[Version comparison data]

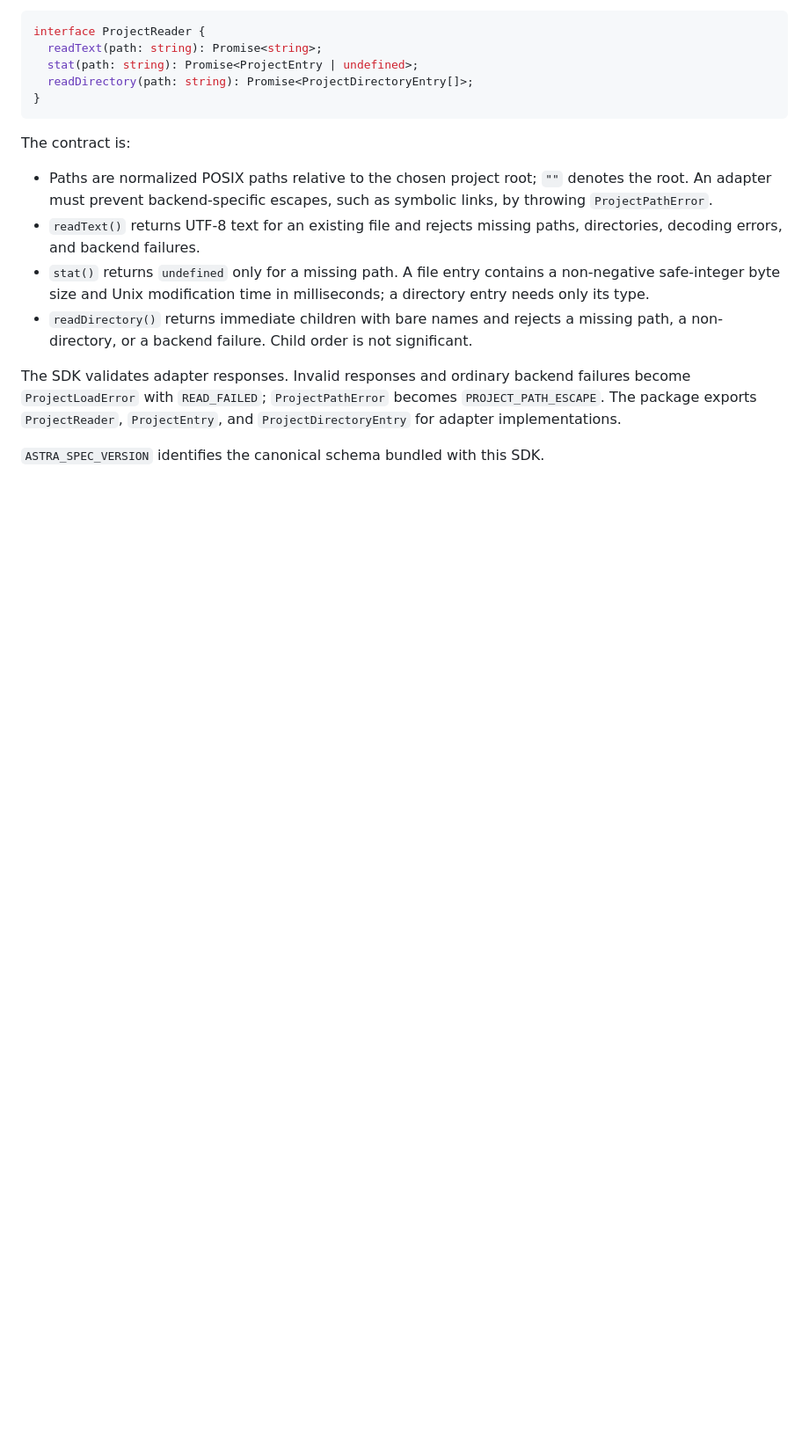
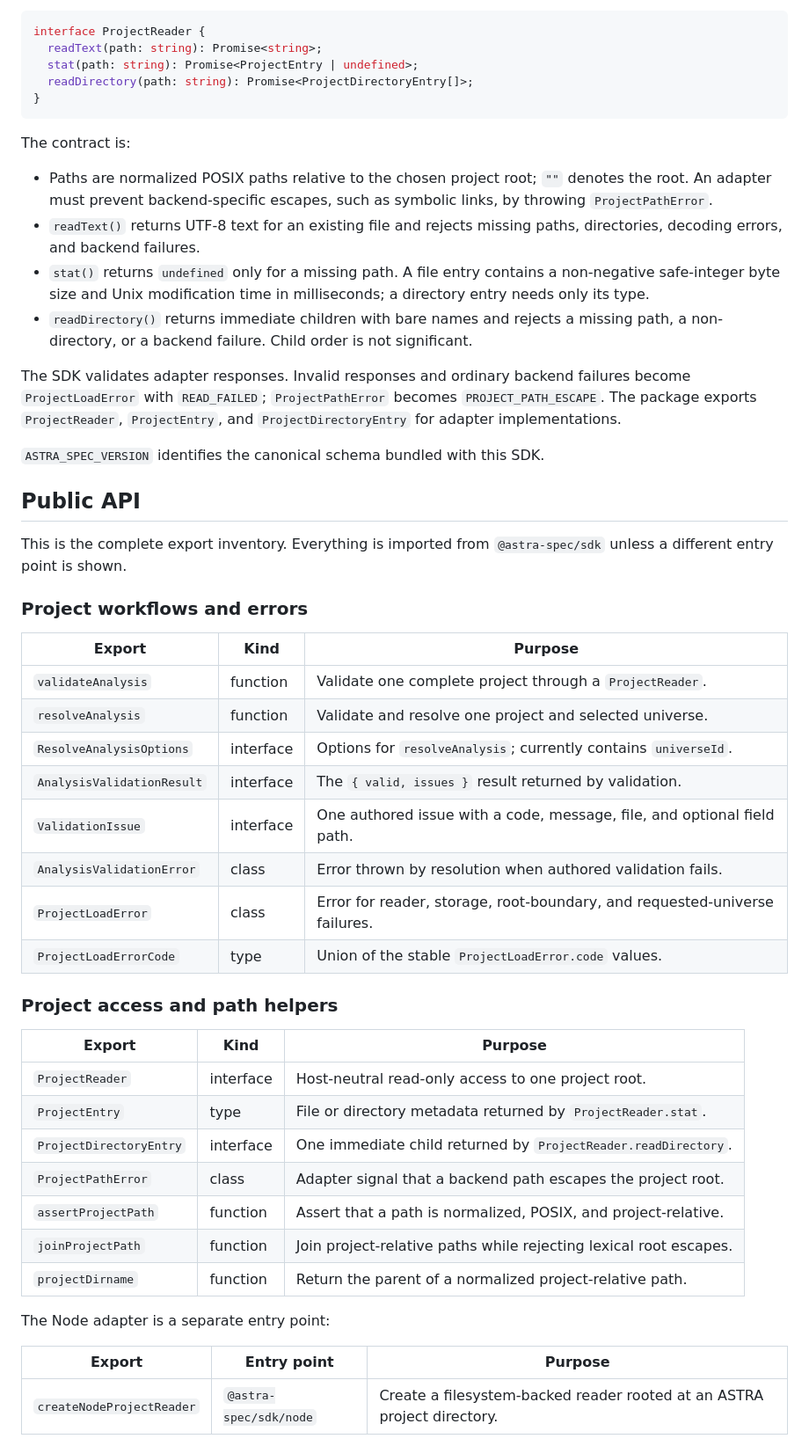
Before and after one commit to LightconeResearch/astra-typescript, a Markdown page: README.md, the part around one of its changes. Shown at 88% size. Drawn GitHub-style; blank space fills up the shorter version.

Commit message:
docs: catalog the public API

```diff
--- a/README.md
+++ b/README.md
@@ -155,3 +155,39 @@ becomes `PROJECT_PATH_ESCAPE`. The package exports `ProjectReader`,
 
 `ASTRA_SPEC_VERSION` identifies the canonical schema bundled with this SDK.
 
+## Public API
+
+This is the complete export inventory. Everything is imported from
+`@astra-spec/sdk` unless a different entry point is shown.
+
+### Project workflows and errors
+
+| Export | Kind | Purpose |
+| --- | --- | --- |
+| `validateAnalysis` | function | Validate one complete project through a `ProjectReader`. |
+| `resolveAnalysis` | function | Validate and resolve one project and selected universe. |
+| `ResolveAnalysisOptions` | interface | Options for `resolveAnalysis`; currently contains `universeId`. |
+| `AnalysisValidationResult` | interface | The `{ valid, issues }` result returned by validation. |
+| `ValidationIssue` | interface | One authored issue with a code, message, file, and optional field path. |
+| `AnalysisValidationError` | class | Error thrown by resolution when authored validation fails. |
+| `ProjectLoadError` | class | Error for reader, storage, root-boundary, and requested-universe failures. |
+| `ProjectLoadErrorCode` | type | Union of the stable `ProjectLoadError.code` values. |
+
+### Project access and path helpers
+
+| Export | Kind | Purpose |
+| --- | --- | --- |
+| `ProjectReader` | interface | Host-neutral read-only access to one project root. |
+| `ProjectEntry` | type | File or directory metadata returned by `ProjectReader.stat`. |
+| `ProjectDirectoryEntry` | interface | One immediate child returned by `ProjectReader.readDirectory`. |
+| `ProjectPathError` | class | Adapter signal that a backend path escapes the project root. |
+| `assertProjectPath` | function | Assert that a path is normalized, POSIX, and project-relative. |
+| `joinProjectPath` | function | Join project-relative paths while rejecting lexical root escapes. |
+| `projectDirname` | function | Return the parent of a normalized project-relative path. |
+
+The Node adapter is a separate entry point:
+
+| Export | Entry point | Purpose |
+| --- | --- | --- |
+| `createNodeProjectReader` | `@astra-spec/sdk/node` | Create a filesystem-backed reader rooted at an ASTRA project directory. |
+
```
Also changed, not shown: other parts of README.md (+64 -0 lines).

*What is expected*. Scan the records above for the word "relative". Show each line in which it appears.

*Answer to this exercise*.
+| `assertProjectPath` | function | Assert that a path is normalized, POSIX, and project-relative. |
+| `joinProjectPath` | function | Join project-relative paths while rejecting lexical root escapes. |
+| `projectDirname` | function | Return the parent of a normalized project-relative path. |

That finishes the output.